Pricing starts at $26,745, including the $1,295 destination charge, for the base Santa Cruz SE trim level with front-wheel drive. Adding all-wheel drive is a $1,500 option for the SE and SEL. It comes standard on those trim levels that come standard with the turbo engine.
Base engine trim levels
Turbo engine trim levels
SEL Premium: $38,645
Standard equipment is considerable, including 18-inch alloy wheels, rear privacy glass, a composite bed liner, three bed storage compartments, a compact spare tire, stain and odor-resistant cloth upholstery, a manual height-adjustable driver seat, a six-speaker sound system, two USB ports, and an 8-inch touchscreen with Apple CarPlay and Android Auto.

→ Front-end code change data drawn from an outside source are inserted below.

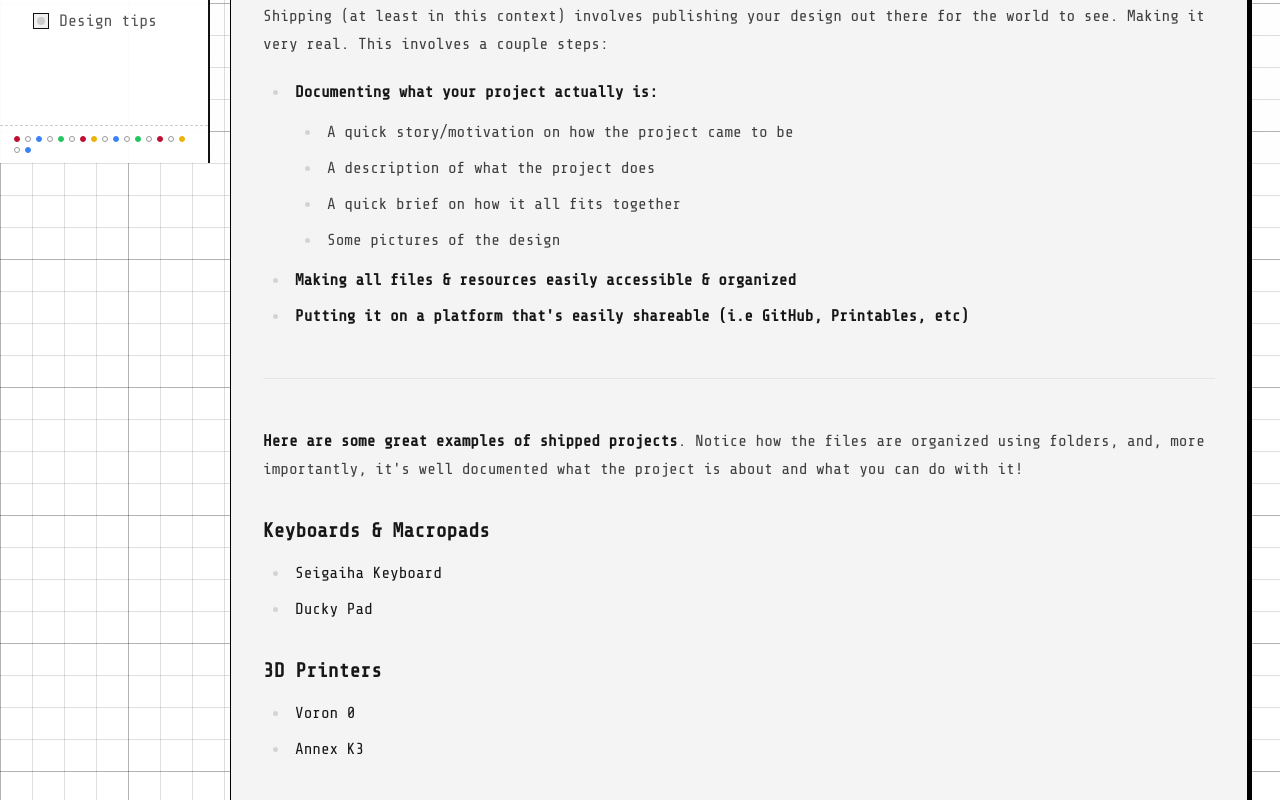
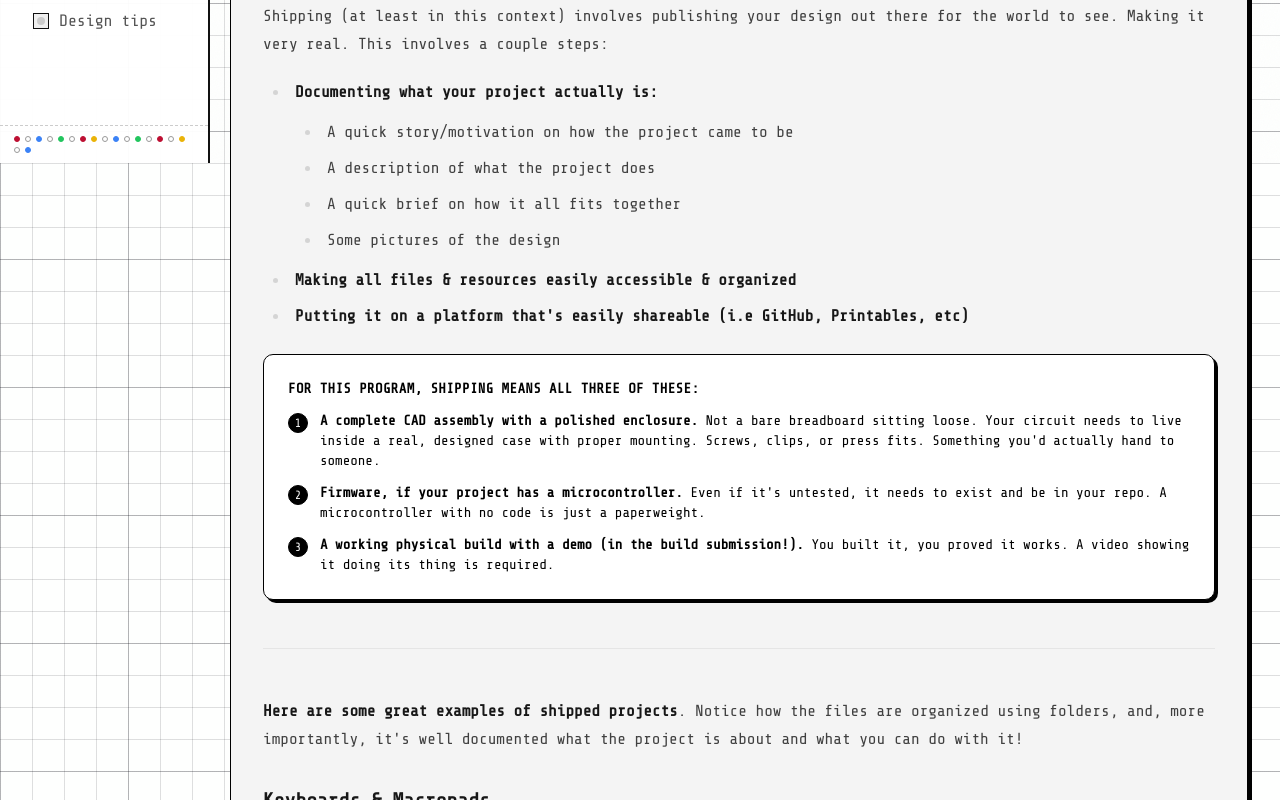
Before and after one commit to TaniWanKenobi/Breadboard, a SvelteKit app: page /project-resources/what-is-a-shipped-project in a window 1280 px wide. Shown: the part 637-1437 px from the top of the page. Built offline with nearby package versions, Linux system fonts and the light colour scheme.

Commit message:
Add initial tutorial for building a Tamagotchi project with ESP32 and components

```diff
--- a/src/routes/gallery/+page.svelte
+++ b/src/routes/gallery/+page.svelte
@@ -1,13 +1,32 @@
 <script lang="ts">
-	import DocsFrame from '$lib/components/DocsFrame.svelte';
+	import Header from '$lib/components/Header.svelte';
+	import Footer from '$lib/components/Footer.svelte';
 	import Steps from '$lib/components/Steps.svelte';
 </script>
 
-<DocsFrame>
-	<section class="mb-6 rounded-[12px] border-[1.1px] border-black bg-[#f4f4f4] p-8 shadow-[4px_4px_0_#000]">
-		<h1 class="text-4xl font-bold text-black md:text-5xl">Gallery</h1>
-		<p class="mt-2 text-base text-black/80">Browse build stages and project inspiration.</p>
-	</section>
+<div class="page-grid-bg docs-page min-h-screen bg-transparent">
+	<Header isSticky={true} />
+	<main class="docs-main">
+		<section class="mb-6 rounded-[12px] border-[1.1px] border-black bg-[#f4f4f4] p-8 shadow-[4px_4px_0_#000]">
+			<h1 class="text-4xl font-bold text-black md:text-5xl">Gallery</h1>
+			<p class="mt-2 text-base text-black/80">Browse build stages and project inspiration.</p>
+		</section>
 
-	<Steps />
-</DocsFrame>
+		<Steps />
+	</main>
+
+	<Footer />
+</div>
+
+<style>
+	.docs-main {
+		min-height: 100vh;
+		padding: 96px 24px 64px;
+	}
+
+	@media (min-width: 768px) {
+		.docs-main {
+			padding: 112px 32px 64px;
+		}
+	}
+</style>
--- a/src/routes/project-resources/what-is-a-shipped-project/+page.svelte
+++ b/src/routes/project-resources/what-is-a-shipped-project/+page.svelte
@@ -12,7 +12,7 @@
 		<div class="prose prose-neutral max-w-none rounded-[12px] border-[1.1px] border-black bg-[#f4f4f4] p-8 shadow-[4px_4px_0_#000]">
 			<p><em>Original by <a href="https://github.com/qcoral/">@alexren</a> at <a href="https://hwdocs.hackclub.com">hwdocs.hackclub.com</a></em></p>
 
-			<p>In short, <strong>shipping is process of actually making your project sharable</strong>. It's <em>the</em> most important part of your project, almost as important as the entire project itself.</p>
+			<p>In short, <strong>shipping is the process of actually making your project sharable</strong>. It's <em>the</em> most important part of your project, almost as important as the entire project itself.</p>
 
 			<p>When you first make something, usually it just lives as a file on your computer. This is bad because only YOU can access it! Nobody else can see it. Not only that, but when you look back at the project a few years from now it'll be very, <em>very</em> difficult to remember anything about it! <em>It's not real.</em></p>
 
@@ -30,6 +30,24 @@
 				<li><strong>Making all files &amp; resources easily accessible &amp; organized</strong></li>
 				<li><strong>Putting it on a platform that's easily shareable (i.e GitHub, Printables, etc)</strong></li>
 			</ul>
+
+			<div class="not-prose my-6 rounded-[10px] border-[1.1px] border-black bg-white p-6 shadow-[3px_3px_0_#000]">
+				<p class="mb-3 text-sm font-bold uppercase tracking-wide text-black">For this program, shipping means all three of these:</p>
+				<ul class="space-y-3 text-sm text-black">
+					<li class="flex items-start gap-3">
+						<span class="mt-0.5 flex h-5 w-5 shrink-0 items-center justify-center rounded-full border-[1.1px] border-black bg-black text-xs text-white">1</span>
+						<span><strong>A complete CAD assembly with a polished enclosure.</strong> Not a bare breadboard sitting loose. Your circuit needs to live inside a real, designed case with proper mounting. Screws, clips, or press fits. Something you'd actually hand to someone.</span>
+					</li>
+					<li class="flex items-start gap-3">
+						<span class="mt-0.5 flex h-5 w-5 shrink-0 items-center justify-center rounded-full border-[1.1px] border-black bg-black text-xs text-white">2</span>
+						<span><strong>Firmware, if your project has a microcontroller.</strong> Even if it's untested, it needs to exist and be in your repo. A microcontroller with no code is just a paperweight.</span>
+					</li>
+					<li class="flex items-start gap-3">
+						<span class="mt-0.5 flex h-5 w-5 shrink-0 items-center justify-center rounded-full border-[1.1px] border-black bg-black text-xs text-white">3</span>
+						<span><strong>A working physical build with a demo (in the build submission!).</strong> You built it, you proved it works. A video showing it doing its thing is required.</span>
+					</li>
+				</ul>
+			</div>
 
 			<hr />
 
--- /dev/null
+++ b/static/Docs/notes.md
@@ -0,0 +1,8 @@
+This was just the basic landing page for now, as discussed [here](https://hackclub.slack.com/archives/C0ALD8SCMGD/p1773450311718909?thread_ts=1773450046.304719&cid=C0ALD8SCMGD).
+
+Planned changes:
+
+- After the initial submission, there will be a shop. Rewards will be time and quality based, similar to Blueprint's build submission system. Since build submissions carry a risk of fraudulent time additions that design submissions don't (design review isn't time-based), I'll ask Sam and use [Lookout](https://github.com/hackclub/lookout) to verify them.
+- As Dev said, I don't think a full login flow is necessary. Submissions will just use Fillout.
+
+Please DM me if anything is unclear or if anything can be improved!
```
Also changed, not shown: static/Docs/tutorial/image.png (renamed from tutorial/image.png), static/Docs/tutorial/tutorial.md (renamed from tutorial/tutorial.md).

Key upgrades on the SEL = include proximity entry and push-button start, heated front seats and an eight-way power driver seat. The Activity package ($3,270) adds a number of desirable extras that include the various bed upgrades (integrated tonneau cover, a 115-volt outlet, LED lighting, utility rails) plus a sunroof, sliding rear window glass, wireless device charging and a 10.25-inch digital instrument panel. The new Night trim basically takes an SEL with the Activity package and adds the standard turbo engine plus a dark chrome grille, exclusive dark front and rear lower fascias, gloss black mirror caps and door handles, side steps, and 20-inch dark alloy wheels
The SEL Premium includes the Activity package along with the turbo engine and standard all-wheel drive, hence its considerable price jump from the SEL. The Limited steps things up firmly into luxury territory with leather seating surfaces, ventilated front seats, Bose audio, capacity interior controls and the 10.25-inch widescreen infotainment system you see here in pictures.
Every trim level comes standard with forward collision warning with automatic braking and pedestrian detection, lane-keeping assist, blind-spot and rear cross-traffic warning, and driver inattention warning. Hyundai’s “Highway Driving Assist” adaptive cruise control with stop-and-go capability and lane-centering steering assist is standard on the SEL Premium and Limited.
The Insurance Institute for Highway Safety named the Santa Cruz a Top Safety Pick for its best-possible crash test performance and its top-rated frontal collision prevention systems. The base headlights on the SE and SEL trims were rated “Poor,” however, preventing the Santa Cruz from getting the full Top Safety Pick+ award. The upgraded lights on the SEL Premium and Limited got the best-possible “Good” rating.